## What the task requires:
Whenever a line in the entries includes the word "shown", copy that line out.

Data listing below:

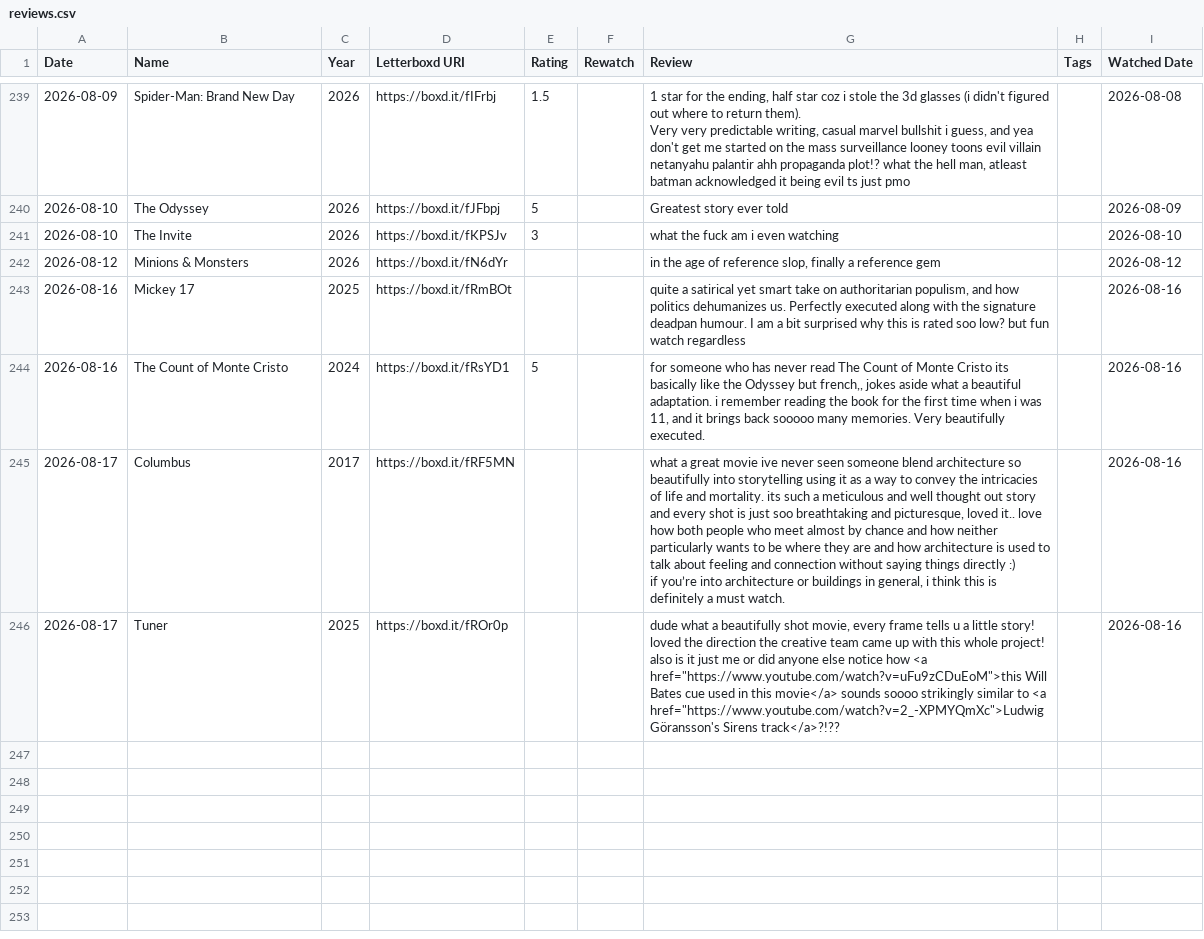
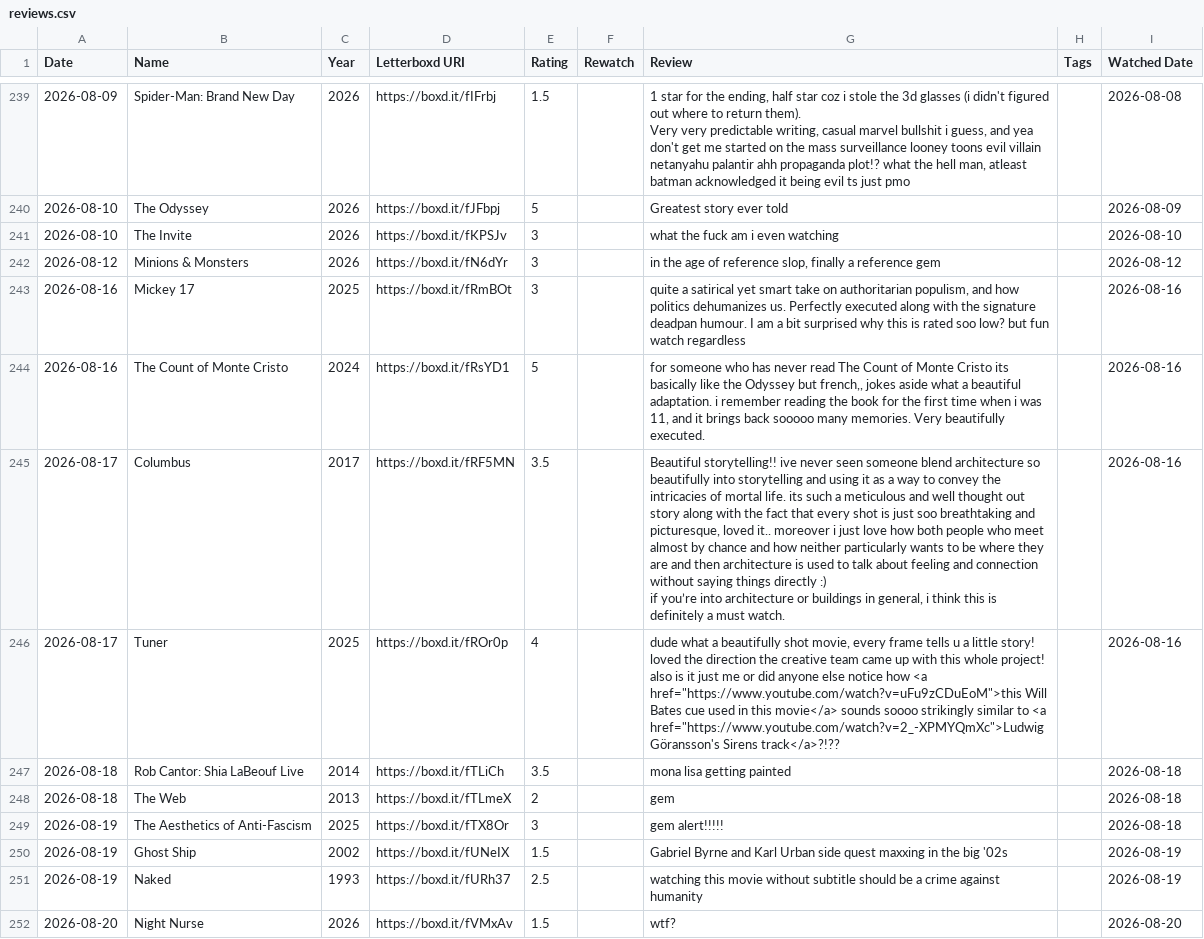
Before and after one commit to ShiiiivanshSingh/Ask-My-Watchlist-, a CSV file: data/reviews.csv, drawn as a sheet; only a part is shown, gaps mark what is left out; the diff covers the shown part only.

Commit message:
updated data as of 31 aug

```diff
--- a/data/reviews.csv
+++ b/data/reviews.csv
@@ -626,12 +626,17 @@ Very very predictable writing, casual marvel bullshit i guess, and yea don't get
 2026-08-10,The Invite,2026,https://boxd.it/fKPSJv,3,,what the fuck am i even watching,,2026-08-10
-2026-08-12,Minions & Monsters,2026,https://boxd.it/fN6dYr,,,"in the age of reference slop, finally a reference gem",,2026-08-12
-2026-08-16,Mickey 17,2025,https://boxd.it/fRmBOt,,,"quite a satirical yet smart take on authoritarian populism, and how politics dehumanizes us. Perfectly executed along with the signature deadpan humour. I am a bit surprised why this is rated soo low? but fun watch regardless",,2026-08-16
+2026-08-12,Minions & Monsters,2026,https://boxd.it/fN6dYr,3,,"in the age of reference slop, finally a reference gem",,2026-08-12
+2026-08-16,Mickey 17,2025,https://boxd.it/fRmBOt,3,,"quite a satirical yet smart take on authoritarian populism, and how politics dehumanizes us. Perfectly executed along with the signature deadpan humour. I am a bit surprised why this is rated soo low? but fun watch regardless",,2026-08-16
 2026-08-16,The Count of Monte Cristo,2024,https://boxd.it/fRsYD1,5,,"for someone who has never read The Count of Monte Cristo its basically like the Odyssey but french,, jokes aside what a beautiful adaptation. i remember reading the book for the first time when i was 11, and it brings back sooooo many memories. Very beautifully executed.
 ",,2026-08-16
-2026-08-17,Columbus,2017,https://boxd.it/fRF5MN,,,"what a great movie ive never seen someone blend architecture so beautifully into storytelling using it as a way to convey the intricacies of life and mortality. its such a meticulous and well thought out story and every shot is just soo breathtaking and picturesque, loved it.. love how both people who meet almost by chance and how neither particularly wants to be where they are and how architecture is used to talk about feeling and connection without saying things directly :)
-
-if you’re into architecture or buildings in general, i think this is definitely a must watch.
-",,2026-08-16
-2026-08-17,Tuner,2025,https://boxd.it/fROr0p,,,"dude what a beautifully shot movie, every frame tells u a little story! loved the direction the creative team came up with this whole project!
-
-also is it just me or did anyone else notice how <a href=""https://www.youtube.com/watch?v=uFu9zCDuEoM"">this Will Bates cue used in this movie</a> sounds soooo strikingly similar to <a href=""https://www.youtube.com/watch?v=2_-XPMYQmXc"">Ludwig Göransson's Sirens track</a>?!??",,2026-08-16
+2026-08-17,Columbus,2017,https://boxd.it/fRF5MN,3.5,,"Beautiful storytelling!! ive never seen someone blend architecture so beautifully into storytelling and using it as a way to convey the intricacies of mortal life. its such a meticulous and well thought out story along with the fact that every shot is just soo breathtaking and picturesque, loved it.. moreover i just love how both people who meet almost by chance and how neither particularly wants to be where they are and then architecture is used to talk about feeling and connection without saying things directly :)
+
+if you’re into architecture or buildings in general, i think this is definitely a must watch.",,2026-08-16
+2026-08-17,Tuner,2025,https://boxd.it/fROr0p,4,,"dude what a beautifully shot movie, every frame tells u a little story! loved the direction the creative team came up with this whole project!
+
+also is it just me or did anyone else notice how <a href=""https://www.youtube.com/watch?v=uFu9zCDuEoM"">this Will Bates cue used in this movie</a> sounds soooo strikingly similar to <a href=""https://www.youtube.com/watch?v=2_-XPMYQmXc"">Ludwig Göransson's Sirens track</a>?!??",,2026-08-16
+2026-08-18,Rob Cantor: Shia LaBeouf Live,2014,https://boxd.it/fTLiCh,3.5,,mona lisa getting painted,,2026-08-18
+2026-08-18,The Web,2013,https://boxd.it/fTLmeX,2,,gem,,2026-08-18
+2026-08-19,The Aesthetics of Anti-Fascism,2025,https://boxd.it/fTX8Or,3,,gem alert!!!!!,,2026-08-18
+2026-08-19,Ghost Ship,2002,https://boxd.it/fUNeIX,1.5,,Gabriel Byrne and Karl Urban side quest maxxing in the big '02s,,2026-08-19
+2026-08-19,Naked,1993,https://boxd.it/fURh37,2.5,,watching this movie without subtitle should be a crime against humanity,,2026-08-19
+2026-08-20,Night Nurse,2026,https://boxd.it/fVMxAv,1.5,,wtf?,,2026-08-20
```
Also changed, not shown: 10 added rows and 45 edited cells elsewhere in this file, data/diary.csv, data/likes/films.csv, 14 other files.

End of Data listing.
Data listing below:

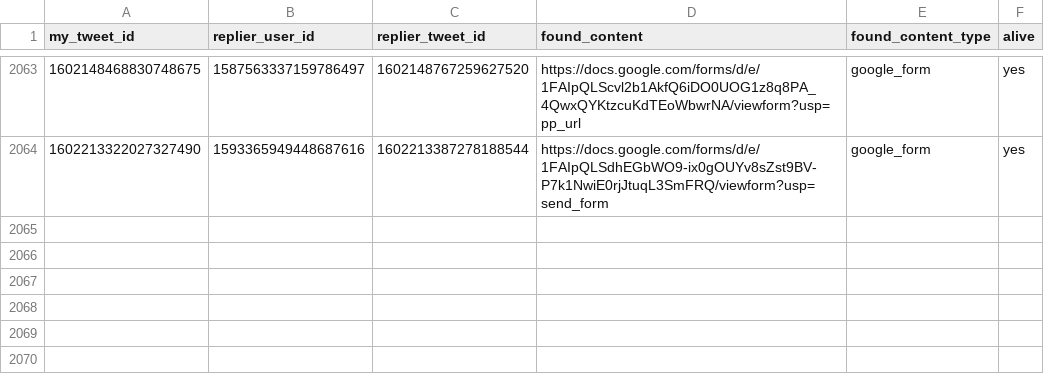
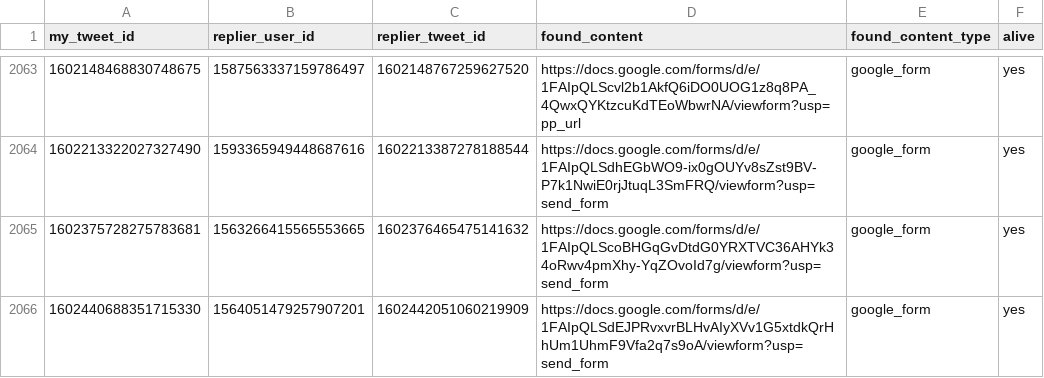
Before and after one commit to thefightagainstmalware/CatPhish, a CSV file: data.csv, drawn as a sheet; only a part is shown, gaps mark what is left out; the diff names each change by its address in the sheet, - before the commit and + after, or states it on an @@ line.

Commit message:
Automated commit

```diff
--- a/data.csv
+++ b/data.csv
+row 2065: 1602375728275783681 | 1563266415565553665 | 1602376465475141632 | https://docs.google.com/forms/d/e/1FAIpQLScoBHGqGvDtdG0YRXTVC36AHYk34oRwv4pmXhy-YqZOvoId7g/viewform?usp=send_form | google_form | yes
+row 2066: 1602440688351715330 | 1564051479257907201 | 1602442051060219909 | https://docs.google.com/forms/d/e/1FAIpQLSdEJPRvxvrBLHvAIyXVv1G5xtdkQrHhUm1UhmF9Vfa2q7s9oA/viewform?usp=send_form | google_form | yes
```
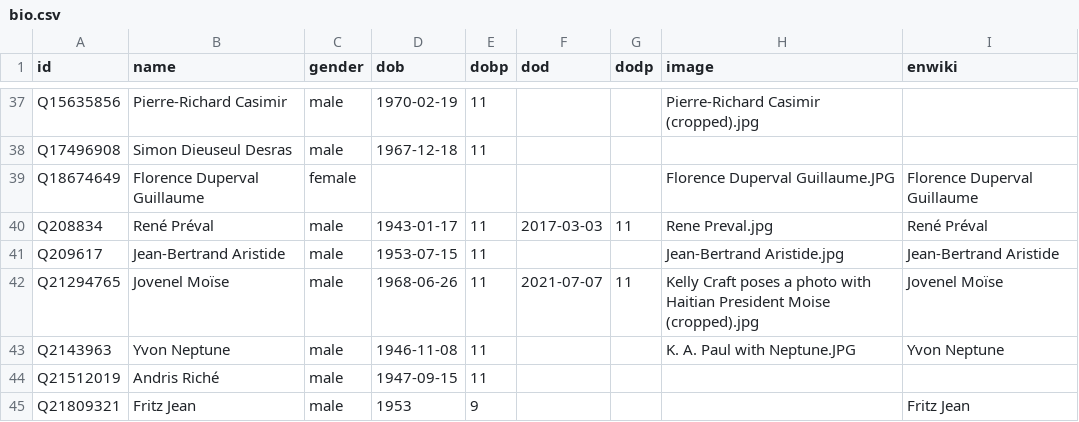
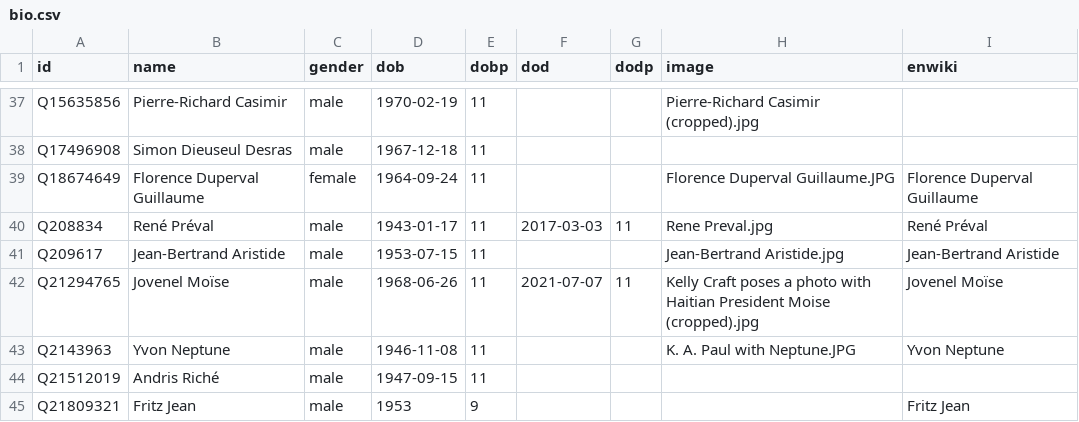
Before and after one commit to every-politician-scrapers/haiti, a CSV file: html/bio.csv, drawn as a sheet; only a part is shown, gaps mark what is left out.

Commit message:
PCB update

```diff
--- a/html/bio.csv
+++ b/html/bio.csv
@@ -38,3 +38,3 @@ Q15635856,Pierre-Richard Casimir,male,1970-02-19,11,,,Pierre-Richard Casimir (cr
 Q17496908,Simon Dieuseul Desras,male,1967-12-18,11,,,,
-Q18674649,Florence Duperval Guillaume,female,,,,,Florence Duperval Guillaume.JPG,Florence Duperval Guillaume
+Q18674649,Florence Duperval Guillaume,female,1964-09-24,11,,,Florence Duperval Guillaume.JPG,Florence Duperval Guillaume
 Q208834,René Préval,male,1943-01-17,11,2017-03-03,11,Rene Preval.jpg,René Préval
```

End of Data listing.
Data listing below:

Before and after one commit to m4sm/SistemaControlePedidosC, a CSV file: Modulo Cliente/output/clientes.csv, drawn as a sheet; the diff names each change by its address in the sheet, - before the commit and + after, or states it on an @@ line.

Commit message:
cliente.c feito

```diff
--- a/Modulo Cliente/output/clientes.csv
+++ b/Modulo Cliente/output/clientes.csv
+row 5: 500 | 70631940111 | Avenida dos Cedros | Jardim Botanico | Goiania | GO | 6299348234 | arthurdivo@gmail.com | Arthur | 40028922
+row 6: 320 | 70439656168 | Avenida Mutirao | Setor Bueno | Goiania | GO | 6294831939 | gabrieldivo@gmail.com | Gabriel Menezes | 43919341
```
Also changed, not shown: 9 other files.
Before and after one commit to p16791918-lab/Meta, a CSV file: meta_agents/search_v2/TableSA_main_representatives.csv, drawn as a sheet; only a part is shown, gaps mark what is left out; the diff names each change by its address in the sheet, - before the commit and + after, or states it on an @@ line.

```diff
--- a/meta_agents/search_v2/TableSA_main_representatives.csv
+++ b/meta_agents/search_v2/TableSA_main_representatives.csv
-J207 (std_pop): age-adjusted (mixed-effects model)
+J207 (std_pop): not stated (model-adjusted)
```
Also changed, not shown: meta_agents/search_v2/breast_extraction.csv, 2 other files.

End of Data listing.

## Solution below:
Before and after one commit to ShiiiivanshSingh/Ask-My-Watchlist-, a CSV file: data/reviews.csv, drawn as a sheet; only a part is shown, gaps mark what is left out; the diff covers the shown part only.
Also changed, not shown: 10 added rows and 45 edited cells elsewhere in this file, data/diary.csv, data/likes/films.csv, 14 other files.
Before and after one commit to thefightagainstmalware/CatPhish, a CSV file: data.csv, drawn as a sheet; only a part is shown, gaps mark what is left out; the diff names each change by its address in the sheet, - before the commit and + after, or states it on an @@ line.
Before and after one commit to every-politician-scrapers/haiti, a CSV file: html/bio.csv, drawn as a sheet; only a part is shown, gaps mark what is left out.
Also changed, not shown: 9 other files.
Before and after one commit to p16791918-lab/Meta, a CSV file: meta_agents/search_v2/TableSA_main_representatives.csv, drawn as a sheet; only a part is shown, gaps mark what is left out; the diff names each change by its address in the sheet, - before the commit and + after, or states it on an @@ line.
Also changed, not shown: meta_agents/search_v2/breast_extraction.csv, 2 other files.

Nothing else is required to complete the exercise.